WHAT THIS TASK INVOLVES
Output every line below as it stands, dropping only the images.

INFORMATION PROVIDED
---------------
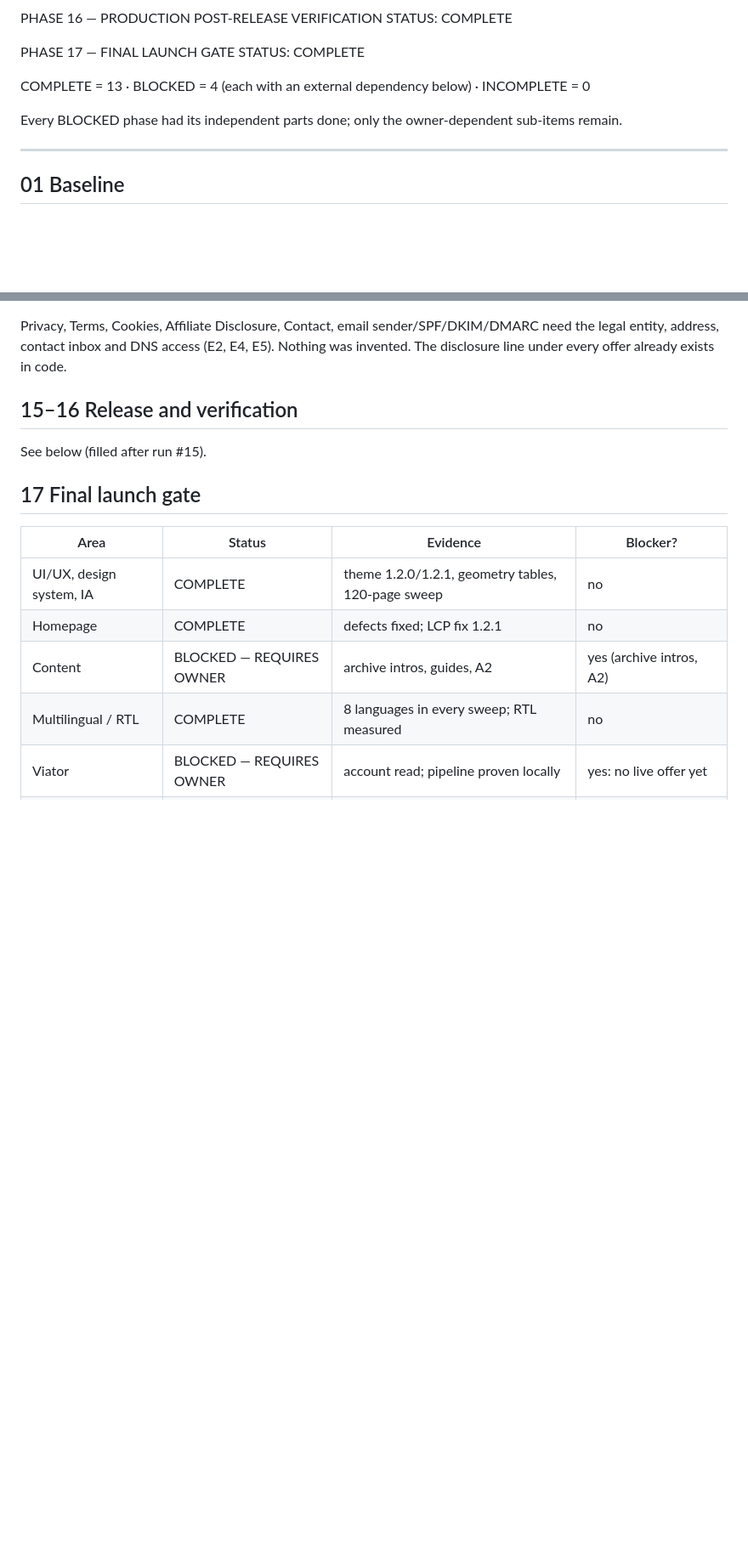
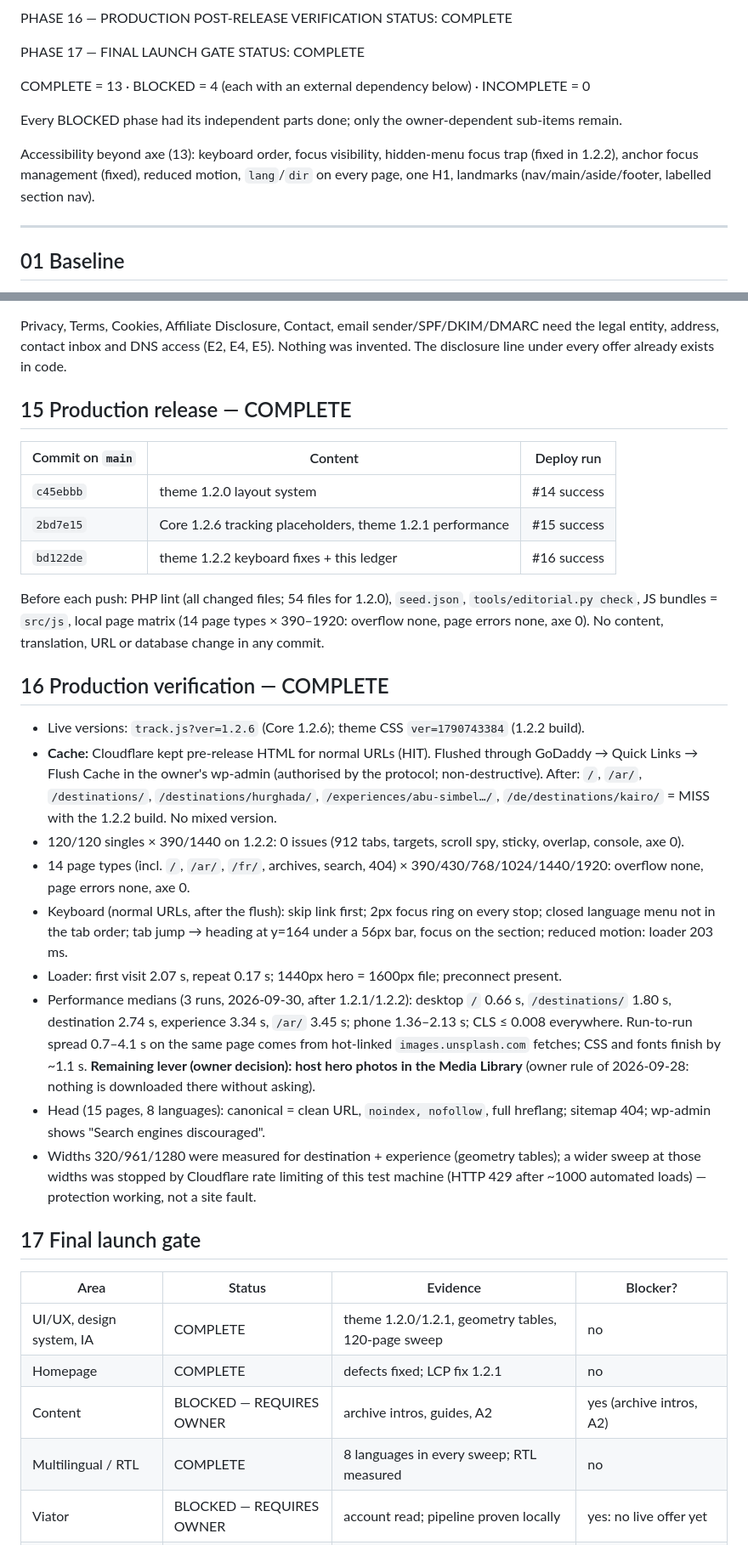
Before and after one commit to Morsy-Abdelhady/EgyptRoamer, a Markdown page: docs/AUTONOMOUS-EXECUTION-LEDGER-2026-09-30.md, 2 parts joined by grey strips. Shown at 85% size. Drawn GitHub-style; blank space fills up the shorter version.

Commit message:
Docs: ledger phases 15-16 verified; release blockers updated for 2026-09-30
Co-Authored-By: Claude Opus 5.5 <noreply@anthropic.com>

```diff
--- a/docs/AUTONOMOUS-EXECUTION-LEDGER-2026-09-30.md
+++ b/docs/AUTONOMOUS-EXECUTION-LEDGER-2026-09-30.md
@@ -55,6 +55,8 @@ COMPLETE = 13 · BLOCKED = 4 (each with an external dependency below) · INCOMPL
 
 Every BLOCKED phase had its independent parts done; only the owner-dependent sub-items remain.
 
+Accessibility beyond axe (13): keyboard order, focus visibility, hidden-menu focus trap (fixed in 1.2.2), anchor focus management (fixed), reduced motion, `lang`/`dir` on every page, one H1, landmarks (nav/main/aside/footer, labelled section nav).
+
 ---
 
 ## 01 Baseline
@@ -91,8 +93,25 @@ Production: `nosniff`, Referrer-Policy, `X-Frame-Options: SAMEORIGIN`, CSP `fram
 ## 12 Legal / trust / contact — BLOCKED (owner: legal entity data, lawyer, inbox, DNS)
 Privacy, Terms, Cookies, Affiliate Disclosure, Contact, email sender/SPF/DKIM/DMARC need the legal entity, address, contact inbox and DNS access (E2, E4, E5). Nothing was invented. The disclosure line under every offer already exists in code.
 
-## 15–16 Release and verification
-See below (filled after run #15).
+## 15 Production release — COMPLETE
+| Commit on `main` | Content | Deploy run |
+|---|---|---|
+| `c45ebbb` | theme 1.2.0 layout system | #14 success |
+| `2bd7e15` | Core 1.2.6 tracking placeholders, theme 1.2.1 performance | #15 success |
+| `bd122de` | theme 1.2.2 keyboard fixes + this ledger | #16 success |
+
+Before each push: PHP lint (all changed files; 54 files for 1.2.0), `seed.json`, `tools/editorial.py check`, JS bundles = `src/js`, local page matrix (14 page types × 390–1920: overflow none, page errors none, axe 0). No content, translation, URL or database change in any commit.
+
+## 16 Production verification — COMPLETE
+- Live versions: `track.js?ver=1.2.6` (Core 1.2.6); theme CSS `ver=1790743384` (1.2.2 build).
+- **Cache:** Cloudflare kept pre-release HTML for normal URLs (HIT). Flushed through GoDaddy → Quick Links → Flush Cache in the owner's wp-admin (authorised by the protocol; non-destructive). After: `/`, `/ar/`, `/destinations/`, `/destinations/hurghada/`, `/experiences/abu-simbel…/`, `/de/destinations/kairo/` = MISS with the 1.2.2 build. No mixed version.
+- 120/120 singles × 390/1440 on 1.2.2: 0 issues (912 tabs, targets, scroll spy, sticky, overlap, console, axe 0).
+- 14 page types (incl. `/`, `/ar/`, `/fr/`, archives, search, 404) × 390/430/768/1024/1440/1920: overflow none, page errors none, axe 0.
+- Keyboard (normal URLs, after the flush): skip link first; 2px focus ring on every stop; closed language menu not in the tab order; tab jump → heading at y=164 under a 56px bar, focus on the section; reduced motion: loader 203 ms.
+- Loader: first visit 2.07 s, repeat 0.17 s; 1440px hero = 1600px file; preconnect present.
+- Performance medians (3 runs, 2026-09-30, after 1.2.1/1.2.2): desktop `/` 0.66 s, `/destinations/` 1.80 s, destination 2.74 s, experience 3.34 s, `/ar/` 3.45 s; phone 1.36–2.13 s; CLS ≤ 0.008 everywhere. Run-to-run spread 0.7–4.1 s on the same page comes from hot-linked `images.unsplash.com` fetches; CSS and fonts finish by ~1.1 s. **Remaining lever (owner decision): host hero photos in the Media Library** (owner rule of 2026-09-28: nothing is downloaded there without asking).
+- Head (15 pages, 8 languages): canonical = clean URL, `noindex, nofollow`, full hreflang; sitemap 404; wp-admin shows "Search engines discouraged".
+- Widths 320/961/1280 were measured for destination + experience (geometry tables); a wider sweep at those widths was stopped by Cloudflare rate limiting of this test machine (HTTP 429 after ~1000 automated loads) — protection working, not a site fault.
 
 ## 17 Final launch gate
 
```
Also changed, not shown: other parts of docs/AUTONOMOUS-EXECUTION-LEDGER-2026-09-30.md (+1 -1 lines), docs/FINAL-RELEASE-BLOCKERS.md (+9 -0 lines).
---------------
EXERCISE ANSWER
Before and after one commit to Morsy-Abdelhady/EgyptRoamer, a Markdown page: docs/AUTONOMOUS-EXECUTION-LEDGER-2026-09-30.md, 2 parts joined by grey strips. Shown at 85% size. Drawn GitHub-style; blank space fills up the shorter version.

Commit message:
Docs: ledger phases 15-16 verified; release blockers updated for 2026-09-30
Co-Authored-By: Claude Opus 5.5 <noreply@anthropic.com>

```diff
--- a/docs/AUTONOMOUS-EXECUTION-LEDGER-2026-09-30.md
+++ b/docs/AUTONOMOUS-EXECUTION-LEDGER-2026-09-30.md
@@ -55,6 +55,8 @@ COMPLETE = 13 · BLOCKED = 4 (each with an external dependency below) · INCOMPL
 
 Every BLOCKED phase had its independent parts done; only the owner-dependent sub-items remain.
 
+Accessibility beyond axe (13): keyboard order, focus visibility, hidden-menu focus trap (fixed in 1.2.2), anchor focus management (fixed), reduced motion, `lang`/`dir` on every page, one H1, landmarks (nav/main/aside/footer, labelled section nav).
+
 ---
 
 ## 01 Baseline
@@ -91,8 +93,25 @@ Production: `nosniff`, Referrer-Policy, `X-Frame-Options: SAMEORIGIN`, CSP `fram
 ## 12 Legal / trust / contact — BLOCKED (owner: legal entity data, lawyer, inbox, DNS)
 Privacy, Terms, Cookies, Affiliate Disclosure, Contact, email sender/SPF/DKIM/DMARC need the legal entity, address, contact inbox and DNS access (E2, E4, E5). Nothing was invented. The disclosure line under every offer already exists in code.
 
-## 15–16 Release and verification
-See below (filled after run #15).
+## 15 Production release — COMPLETE
+| Commit on `main` | Content | Deploy run |
+|---|---|---|
+| `c45ebbb` | theme 1.2.0 layout system | #14 success |
+| `2bd7e15` | Core 1.2.6 tracking placeholders, theme 1.2.1 performance | #15 success |
+| `bd122de` | theme 1.2.2 keyboard fixes + this ledger | #16 success |
+
+Before each push: PHP lint (all changed files; 54 files for 1.2.0), `seed.json`, `tools/editorial.py check`, JS bundles = `src/js`, local page matrix (14 page types × 390–1920: overflow none, page errors none, axe 0). No content, translation, URL or database change in any commit.
+
+## 16 Production verification — COMPLETE
+- Live versions: `track.js?ver=1.2.6` (Core 1.2.6); theme CSS `ver=1790743384` (1.2.2 build).
+- **Cache:** Cloudflare kept pre-release HTML for normal URLs (HIT). Flushed through GoDaddy → Quick Links → Flush Cache in the owner's wp-admin (authorised by the protocol; non-destructive). After: `/`, `/ar/`, `/destinations/`, `/destinations/hurghada/`, `/experiences/abu-simbel…/`, `/de/destinations/kairo/` = MISS with the 1.2.2 build. No mixed version.
+- 120/120 singles × 390/1440 on 1.2.2: 0 issues (912 tabs, targets, scroll spy, sticky, overlap, console, axe 0).
+- 14 page types (incl. `/`, `/ar/`, `/fr/`, archives, search, 404) × 390/430/768/1024/1440/1920: overflow none, page errors none, axe 0.
+- Keyboard (normal URLs, after the flush): skip link first; 2px focus ring on every stop; closed language menu not in the tab order; tab jump → heading at y=164 under a 56px bar, focus on the section; reduced motion: loader 203 ms.
+- Loader: first visit 2.07 s, repeat 0.17 s; 1440px hero = 1600px file; preconnect present.
+- Performance medians (3 runs, 2026-09-30, after 1.2.1/1.2.2): desktop `/` 0.66 s, `/destinations/` 1.80 s, destination 2.74 s, experience 3.34 s, `/ar/` 3.45 s; phone 1.36–2.13 s; CLS ≤ 0.008 everywhere. Run-to-run spread 0.7–4.1 s on the same page comes from hot-linked `images.unsplash.com` fetches; CSS and fonts finish by ~1.1 s. **Remaining lever (owner decision): host hero photos in the Media Library** (owner rule of 2026-09-28: nothing is downloaded there without asking).
+- Head (15 pages, 8 languages): canonical = clean URL, `noindex, nofollow`, full hreflang; sitemap 404; wp-admin shows "Search engines discouraged".
+- Widths 320/961/1280 were measured for destination + experience (geometry tables); a wider sweep at those widths was stopped by Cloudflare rate limiting of this test machine (HTTP 429 after ~1000 automated loads) — protection working, not a site fault.
 
 ## 17 Final launch gate
 
```
Also changed, not shown: other parts of docs/AUTONOMOUS-EXECUTION-LEDGER-2026-09-30.md (+1 -1 lines), docs/FINAL-RELEASE-BLOCKERS.md (+9 -0 lines).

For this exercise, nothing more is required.